> [Activity]: Records follow. Copy every line with "radius".

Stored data

····················

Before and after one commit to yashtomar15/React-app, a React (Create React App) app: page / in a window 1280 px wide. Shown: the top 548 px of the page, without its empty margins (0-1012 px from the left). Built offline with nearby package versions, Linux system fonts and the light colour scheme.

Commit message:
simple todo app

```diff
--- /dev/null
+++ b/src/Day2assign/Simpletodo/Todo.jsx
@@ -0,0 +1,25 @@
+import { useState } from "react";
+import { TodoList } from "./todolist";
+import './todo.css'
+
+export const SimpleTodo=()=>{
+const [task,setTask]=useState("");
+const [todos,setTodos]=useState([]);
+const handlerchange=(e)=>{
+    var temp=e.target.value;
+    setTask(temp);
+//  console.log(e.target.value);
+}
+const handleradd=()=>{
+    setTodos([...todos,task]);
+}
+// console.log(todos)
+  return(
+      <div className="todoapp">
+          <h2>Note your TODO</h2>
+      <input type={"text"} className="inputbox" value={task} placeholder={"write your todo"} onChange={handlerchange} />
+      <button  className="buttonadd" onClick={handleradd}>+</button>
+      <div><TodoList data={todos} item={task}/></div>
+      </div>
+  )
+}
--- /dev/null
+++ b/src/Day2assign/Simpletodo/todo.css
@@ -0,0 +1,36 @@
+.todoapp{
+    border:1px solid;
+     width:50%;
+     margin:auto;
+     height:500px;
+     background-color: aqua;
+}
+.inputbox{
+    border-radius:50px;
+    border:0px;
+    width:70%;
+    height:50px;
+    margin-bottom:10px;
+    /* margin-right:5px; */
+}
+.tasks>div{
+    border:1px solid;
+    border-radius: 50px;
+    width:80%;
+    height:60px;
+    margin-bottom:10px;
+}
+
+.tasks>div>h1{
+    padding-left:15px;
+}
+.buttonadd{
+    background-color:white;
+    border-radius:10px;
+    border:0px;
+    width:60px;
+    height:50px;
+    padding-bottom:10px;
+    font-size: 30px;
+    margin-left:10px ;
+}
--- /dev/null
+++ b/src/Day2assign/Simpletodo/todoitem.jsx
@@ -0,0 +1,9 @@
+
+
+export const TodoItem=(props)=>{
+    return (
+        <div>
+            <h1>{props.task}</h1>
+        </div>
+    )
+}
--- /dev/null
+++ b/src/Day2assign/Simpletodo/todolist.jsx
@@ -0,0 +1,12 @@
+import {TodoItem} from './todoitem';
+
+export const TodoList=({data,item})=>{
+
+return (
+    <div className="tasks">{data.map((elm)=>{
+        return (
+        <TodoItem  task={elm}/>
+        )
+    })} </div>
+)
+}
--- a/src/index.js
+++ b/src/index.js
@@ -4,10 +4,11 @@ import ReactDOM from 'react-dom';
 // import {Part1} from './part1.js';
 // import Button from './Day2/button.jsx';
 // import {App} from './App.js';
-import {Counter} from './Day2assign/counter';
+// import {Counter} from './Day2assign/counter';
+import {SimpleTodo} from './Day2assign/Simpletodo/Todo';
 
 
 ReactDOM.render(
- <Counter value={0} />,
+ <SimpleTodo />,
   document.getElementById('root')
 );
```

····················

> [Result of this task]:
+    border-radius:50px;
+    border-radius: 50px;
+    border-radius:10px;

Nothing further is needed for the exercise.